The Iskar Gorge is also a place to satisfy your Communist heritage curiosity.
Some villages still bear the names of partisans, or Communist guerrilla fighters. Vlado Trichkov is named after the eponymous partisan killed in 1944, and the village of Milanovo bears the name of a participant in the so-called September Uprising of 1923. There is even a British name here ‒ Tompsan Station commemorates Major William Thompson (1920-1944), who was sent to help the Bulgarian partisans, but was caught and executed by the Bulgarian police.
The greatest Communist monument in the gorge is near Lakatnik. Perched on a precipitous rock, Pametnika, or the Monument, was built in the 1950s as a memorial to the fallen of 1923. Today, the main reason people climb up there is to enjoy the views towards the Iskar.
In the 1990s decay took over the abandoned seminary near Cherepish
Probably the most interesting remains of the regime, however, is also one of the least known. It is the ruins of the seminary near Cherepish.
In 1950, the Communist authorities nationalised the buildings of the Sofia Seminary and forced it to move far from the capital. The tutors and their students settled near Cherepish and stayed there for the following 40 years. In 1991, they returned to their erstwhile premises in Sofia. The dormitories, the school and the fine church at Cherepish were abandoned and left to the mercy of the elements. Today, it is a creepy place. The only signs that youngsters used to live there are the crosses placed on the high cliffs around. Each of them was installed by a graduating class, as a memorial to their stay in the Iskar Gorge.

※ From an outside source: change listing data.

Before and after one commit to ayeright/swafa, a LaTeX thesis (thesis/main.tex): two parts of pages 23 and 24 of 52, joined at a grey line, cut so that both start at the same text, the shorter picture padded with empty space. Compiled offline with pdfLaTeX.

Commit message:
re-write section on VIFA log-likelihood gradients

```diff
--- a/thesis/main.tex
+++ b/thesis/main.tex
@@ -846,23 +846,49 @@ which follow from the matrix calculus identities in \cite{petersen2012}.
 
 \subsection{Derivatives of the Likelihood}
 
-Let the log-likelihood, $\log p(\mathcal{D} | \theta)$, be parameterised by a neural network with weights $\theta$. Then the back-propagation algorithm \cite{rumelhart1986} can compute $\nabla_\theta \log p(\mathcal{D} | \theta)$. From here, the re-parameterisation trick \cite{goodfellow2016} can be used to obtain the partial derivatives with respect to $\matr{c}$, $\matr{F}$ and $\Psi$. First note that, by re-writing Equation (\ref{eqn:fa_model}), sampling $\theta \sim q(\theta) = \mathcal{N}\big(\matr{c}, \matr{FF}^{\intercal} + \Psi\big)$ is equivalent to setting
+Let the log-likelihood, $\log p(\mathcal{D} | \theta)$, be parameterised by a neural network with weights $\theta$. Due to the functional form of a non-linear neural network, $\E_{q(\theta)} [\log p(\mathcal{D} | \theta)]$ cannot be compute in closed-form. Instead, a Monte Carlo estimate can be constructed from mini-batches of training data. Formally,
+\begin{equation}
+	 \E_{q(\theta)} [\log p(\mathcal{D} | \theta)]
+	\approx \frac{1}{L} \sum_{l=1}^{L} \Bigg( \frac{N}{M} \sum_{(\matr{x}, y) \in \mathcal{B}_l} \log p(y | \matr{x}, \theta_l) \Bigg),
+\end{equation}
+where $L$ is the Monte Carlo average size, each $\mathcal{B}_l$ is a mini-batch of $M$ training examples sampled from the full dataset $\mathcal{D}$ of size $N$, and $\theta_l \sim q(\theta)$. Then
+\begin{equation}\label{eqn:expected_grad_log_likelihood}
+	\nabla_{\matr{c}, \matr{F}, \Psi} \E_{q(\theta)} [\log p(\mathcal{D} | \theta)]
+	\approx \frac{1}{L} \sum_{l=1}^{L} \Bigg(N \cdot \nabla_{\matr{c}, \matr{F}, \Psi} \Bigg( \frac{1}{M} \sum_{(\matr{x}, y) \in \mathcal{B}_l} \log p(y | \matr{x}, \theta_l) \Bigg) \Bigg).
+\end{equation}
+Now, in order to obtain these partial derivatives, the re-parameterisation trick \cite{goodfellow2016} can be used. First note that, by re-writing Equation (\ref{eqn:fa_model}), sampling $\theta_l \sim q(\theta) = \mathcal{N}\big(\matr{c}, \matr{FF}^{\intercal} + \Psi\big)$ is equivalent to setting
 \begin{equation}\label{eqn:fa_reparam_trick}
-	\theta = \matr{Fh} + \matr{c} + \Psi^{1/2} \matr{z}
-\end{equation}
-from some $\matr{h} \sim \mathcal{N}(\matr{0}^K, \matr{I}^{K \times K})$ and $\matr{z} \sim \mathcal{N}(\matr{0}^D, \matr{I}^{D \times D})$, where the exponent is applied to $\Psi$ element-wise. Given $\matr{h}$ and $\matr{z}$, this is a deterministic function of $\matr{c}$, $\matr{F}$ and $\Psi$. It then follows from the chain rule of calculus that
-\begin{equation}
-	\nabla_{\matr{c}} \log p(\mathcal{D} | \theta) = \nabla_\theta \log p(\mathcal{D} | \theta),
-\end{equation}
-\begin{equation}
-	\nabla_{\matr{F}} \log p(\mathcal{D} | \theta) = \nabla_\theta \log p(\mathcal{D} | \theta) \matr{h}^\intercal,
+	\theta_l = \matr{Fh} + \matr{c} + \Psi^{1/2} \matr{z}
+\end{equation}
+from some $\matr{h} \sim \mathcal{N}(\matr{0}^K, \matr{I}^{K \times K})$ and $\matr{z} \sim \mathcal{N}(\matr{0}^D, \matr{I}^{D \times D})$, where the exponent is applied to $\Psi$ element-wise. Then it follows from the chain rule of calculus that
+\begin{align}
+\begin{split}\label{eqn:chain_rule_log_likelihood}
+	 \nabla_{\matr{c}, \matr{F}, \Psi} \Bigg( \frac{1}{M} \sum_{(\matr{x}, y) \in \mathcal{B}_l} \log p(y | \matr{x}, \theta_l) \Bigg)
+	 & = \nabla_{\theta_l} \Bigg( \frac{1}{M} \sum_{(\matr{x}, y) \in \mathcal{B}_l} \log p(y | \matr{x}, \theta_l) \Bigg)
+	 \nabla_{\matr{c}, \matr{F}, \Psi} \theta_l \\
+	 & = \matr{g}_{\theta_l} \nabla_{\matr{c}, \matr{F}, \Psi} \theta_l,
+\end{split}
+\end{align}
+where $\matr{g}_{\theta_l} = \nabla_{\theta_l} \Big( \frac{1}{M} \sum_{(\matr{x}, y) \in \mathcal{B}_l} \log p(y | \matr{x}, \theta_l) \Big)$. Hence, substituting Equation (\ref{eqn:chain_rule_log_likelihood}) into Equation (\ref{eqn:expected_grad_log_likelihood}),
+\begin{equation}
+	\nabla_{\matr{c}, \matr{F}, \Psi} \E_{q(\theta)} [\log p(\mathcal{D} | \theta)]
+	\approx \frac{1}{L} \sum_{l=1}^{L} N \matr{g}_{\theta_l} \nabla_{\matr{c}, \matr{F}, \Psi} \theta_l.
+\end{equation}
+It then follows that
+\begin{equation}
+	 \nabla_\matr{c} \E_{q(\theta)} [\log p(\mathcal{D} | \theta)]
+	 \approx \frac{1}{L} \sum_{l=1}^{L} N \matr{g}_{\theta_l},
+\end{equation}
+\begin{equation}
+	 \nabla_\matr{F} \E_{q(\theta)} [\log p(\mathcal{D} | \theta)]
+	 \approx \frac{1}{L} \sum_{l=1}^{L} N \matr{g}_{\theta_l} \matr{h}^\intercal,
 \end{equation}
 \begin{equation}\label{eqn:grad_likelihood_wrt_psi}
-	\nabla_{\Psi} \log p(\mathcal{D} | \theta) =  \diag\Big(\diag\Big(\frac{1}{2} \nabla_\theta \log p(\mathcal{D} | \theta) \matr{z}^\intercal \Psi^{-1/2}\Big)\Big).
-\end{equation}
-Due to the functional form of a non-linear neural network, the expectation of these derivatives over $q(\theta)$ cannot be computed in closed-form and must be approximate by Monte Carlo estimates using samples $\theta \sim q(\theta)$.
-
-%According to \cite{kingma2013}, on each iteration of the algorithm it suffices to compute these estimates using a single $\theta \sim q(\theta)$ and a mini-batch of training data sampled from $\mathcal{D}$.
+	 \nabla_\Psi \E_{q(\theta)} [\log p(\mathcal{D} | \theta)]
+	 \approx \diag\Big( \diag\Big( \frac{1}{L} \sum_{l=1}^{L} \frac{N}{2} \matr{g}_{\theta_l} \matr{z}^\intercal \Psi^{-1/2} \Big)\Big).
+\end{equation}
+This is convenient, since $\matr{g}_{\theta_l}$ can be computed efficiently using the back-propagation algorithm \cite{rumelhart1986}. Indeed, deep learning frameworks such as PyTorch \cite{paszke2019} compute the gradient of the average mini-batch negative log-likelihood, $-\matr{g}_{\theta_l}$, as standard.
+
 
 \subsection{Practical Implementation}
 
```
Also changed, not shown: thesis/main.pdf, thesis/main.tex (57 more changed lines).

High Beam is a series of articles, initiated by Vagabond Magazine, with the generous support of the America for Bulgaria Foundation, that aims to provide details and background of places, cultural entities, events, personalities and facts of life that are sometimes difficult to understand for the outsider in the Balkans. The ultimate aim is the preservation of Bulgaria's cultural heritage – including but not limited to archaeological, cultural and ethnic diversity. The statements and opinionsexpressed herein are those of the authors and do not necessarily reflect the opinion of the America for Bulgaria Foundation and its partners.